At a speaking engagement recently, regarding the blessing of a Christian leadership development course I am undertaking (thanks to a generous CMA scholarship), I was asked three questions, “Why did you apply? Would you encourage someone to do the same course? And why?”
I answered: “I undertook the course because, as a newish Christian, I don’t know what I don’t know. I have experience leading from a secular perspective, but that’s not the point. And absolutely, apply – because if you’re not growing, then you’re dying.”
I didn’t intend to be prophetic in the final part of my answer, but it appears God was listening. Imagine that.
I like the word ‘newbie’. I often refer to my Christian training wheels. Yet after some recent challenges, God has been fairly explicit that it’s time to stop making excuses. “How can you grow if you use training wheels as an excuse?” He asked pointedly. “What did you say the other week? If you’re not growing, you are…what?”
So, as is God’s fairly hilarious way with me, off He led. It started with the sprinting Psalm reality TV week. After I’d remembered to grasp onto Jesus’ hand and stop swallowing seawater he thrust a fairly wonderful sermon regarding the Woman at the Well (John 4 1-42).
Now, this is going to read fairly strangely, given I blog about Jesus, gave testimony about how he had turned my life upside down and around in my mid-40s, even changing jobs to honour how he makes me feel, but it was in the middle of this sermon that God yelled “Jesus Heals” at me and suddenly a new lightbulb went on.
I’ve been trying to take short cuts. Even though the Bible tells me the only way to God is through Jesus, lately I’ve been sloping around the side of him.
I pray to God, I thank Him for what He did for me in His son’s name. But I haven’t spent enough time with Jesus.
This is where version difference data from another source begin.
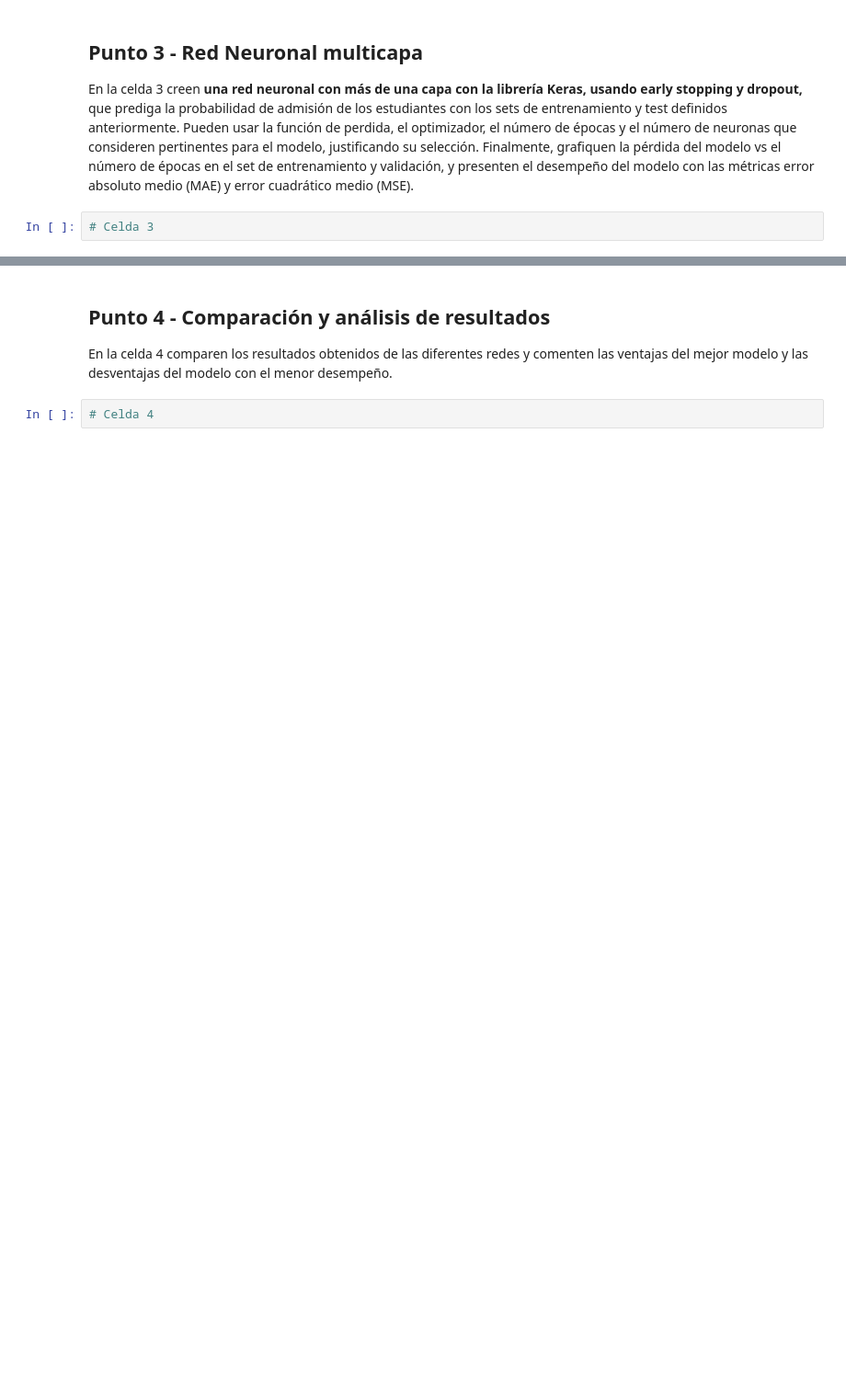
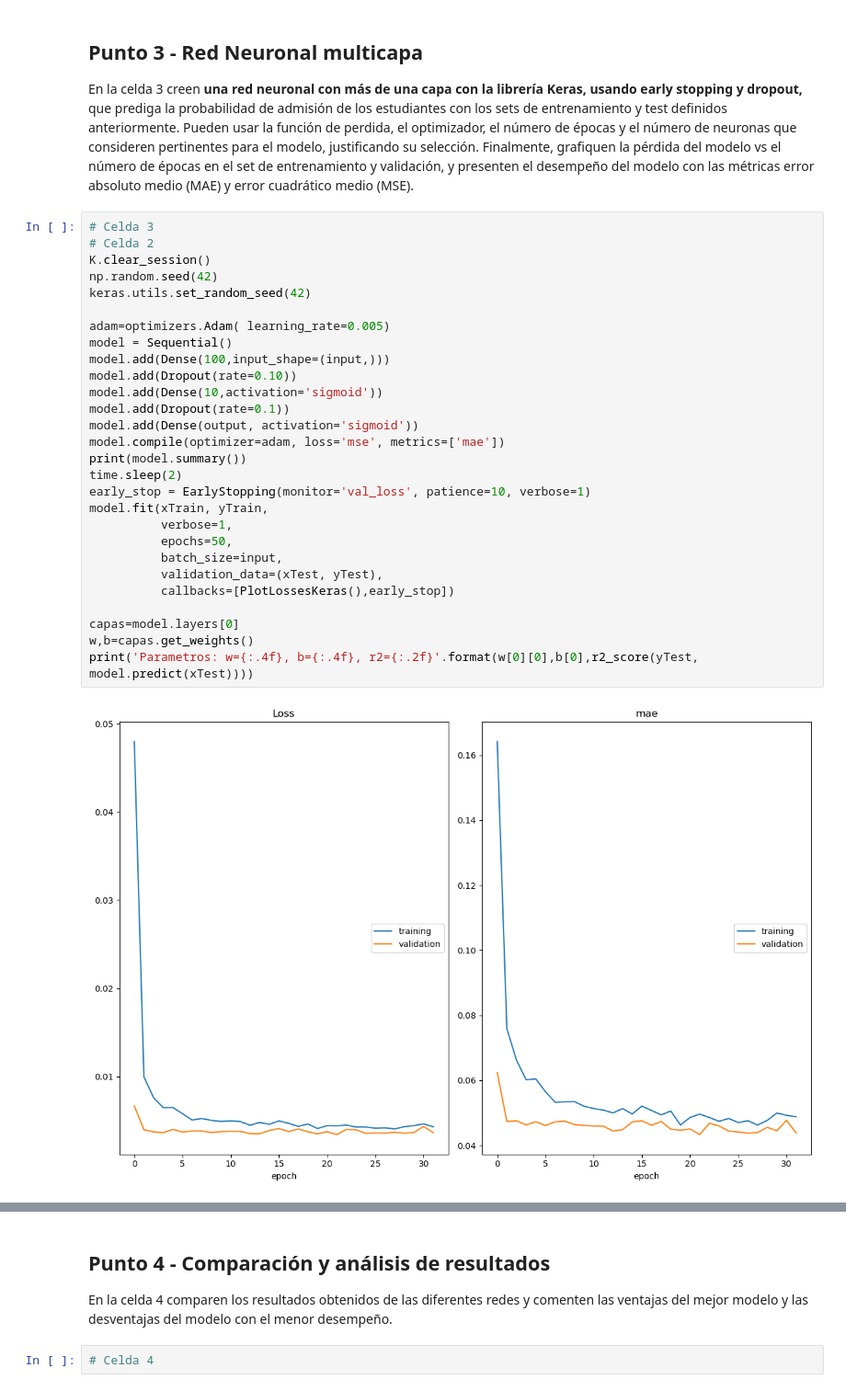
Before and after one commit to anfisbena/MIAD_NLP_2024, a Jupyter notebook: Semana 6/S6TC1-Redes_Neuronales.ipynb, the cells around one changed output, grey strips where cells are left out. Shown: that part at 92% size. Saved outputs shown, nothing was run; the diff lists cells and outputs as text; blank space fills up the shorter version.

```diff
--- a/Semana 6/S6TC1-Redes_Neuronales.ipynb
+++ b/Semana 6/S6TC1-Redes_Neuronales.ipynb
@@ -101,5 +154,33 @@ En la celda 2 creen una **red neuronal con dos capas** con la librería Keras, q
 ## Punto 3  - Red Neuronal multicapa
 
 En la celda 3 creen **una red neuronal con más de una capa con la librería Keras, usando early stopping y dropout,** que prediga la probabilidad de admisión de los estudiantes con los sets de entrenamiento y test definidos anteriormente. Pueden usar la función de perdida, el optimizador, el número de épocas y el número de neuronas que consideren pertinentes para el modelo, justificando su selección. Finalmente, grafiquen la pérdida del modelo vs el número de épocas en el set de entrenamiento y validación, y presenten el desempeño del modelo con las métricas error absoluto medio (MAE) y error cuadrático medio (MSE).
-# %%
-# Celda 3
+# %%
+# Celda 3
+# Celda 2
+K.clear_session()
+np.random.seed(42)
+keras.utils.set_random_seed(42)
+
+adam=optimizers.Adam( learning_rate=0.005)
+model = Sequential()
+model.add(Dense(100,input_shape=(input,)))
+model.add(Dropout(rate=0.10))
+model.add(Dense(10,activation='sigmoid'))
+model.add(Dropout(rate=0.1))
+model.add(Dense(output, activation='sigmoid'))
+model.compile(optimizer=adam, loss='mse', metrics=['mae'])
+print(model.summary())
+time.sleep(2)
+early_stop = EarlyStopping(monitor='val_loss', patience=10, verbose=1)
+model.fit(xTrain, yTrain,
+          verbose=1,
+          epochs=50,
+          batch_size=input,
+          validation_data=(xTest, yTest),
+          callbacks=[PlotLossesKeras(),early_stop])
+
+capas=model.layers[0]
+w,b=capas.get_weights()
+print('Parametros: w={:.4f}, b={:.4f}, r2={:.2f}'.format(w[0][0],b[0],r2_score(yTest, model.predict(xTest))))
+# %% [output]
+[figure, added]
```
Also changed, not shown: parts of 10 cells of this notebook.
I’ve been taking tricky shortcuts. Flicking the SAP questions rather than sitting prayerfully and reading through the Bible. That’s the trickiest, sneakiest bit I think. Outsourcing your growth to a smart-alec pastor is still growth, isn’t it God? Ah, no. It’s sort of cheating.
Which is what God fairly threw at me on Sunday night. All the while, I’ve been neglecting the central character.
I left Jesus behind. Kind of like the time I left my newborn in the supermarket freezer section on our way home from the hospital. I didn’t mean to. It’s not like I didn’t love him insanely. I just forgot to pay attention to this precious gift and the next thing you know, I’m at the checkout muttering, “Ice cream, lanolin cream…I’m sure there’s something else I need…”
“You need Jesus,” God told me. “Now turnaround, go back and fetch him, spend more time with him and stop trying to take short cuts.”
Even funnier, the VERY NEXT DAY after this lightbulb blasted into my brain, the SAP took off on some remote mission. Out of range. Hmm. What a Godincidence.
No short-cuts. No outsourcing growth. God is hilariously, weirdly, oddly cool in how He times and presents such lessons. Think you can avoid hanging out with Jesus by distracting yourself by chasing down random theological answers? No. Stop the distracting, bright shiny object syndrome and get on with the work itself. And I’ll help by putting a ‘Stop, Turn Back’ across one of the short-cuts.
Which brings me back to growing. Sitting with Jesus during whatever what pains me and remembering he understands suffering intimately. Getting stuck into prayer yesterday and asking G, J & HS what true growth is. And the three of them, doubtless ROFL in a kind, supportive, ‘oh, she’s finally getting on with the program’ sort of way, sent me the Bible’s book of James. Which is a fairly robust epistle when you realise God is giving you some stick about growth. Forgetting Jesus, Phil? Well, try reading a letter written by his half-brother. You know, just to ram the point home.
Growth is all about persevering. No short cuts. James is like a guidebook for Christian growth. Like faith and action: dear heart, if you believe in what Jesus did, and have faith in that, then your deeds and action last week ought to have been prayer and serious bible time, not sprinting around like a scared meercat on speed.
I take some solace in my sprinting last week being part motivated to keep a poisonous tongue quiet (James 3). But the growth comes from realising that it was very ‘BC’ behaviour on my part – prayers for wisdom would have been more fruitful. Yet we all stumble in many ways. Which led me back to Jesus and his grace.
I like James’ epistle. It’s blunt and to the point beautiful. With the reminder that I will never face any circumstance that God will not use for my good and His glory. Even if it’s when I leave Jesus in the freezer section.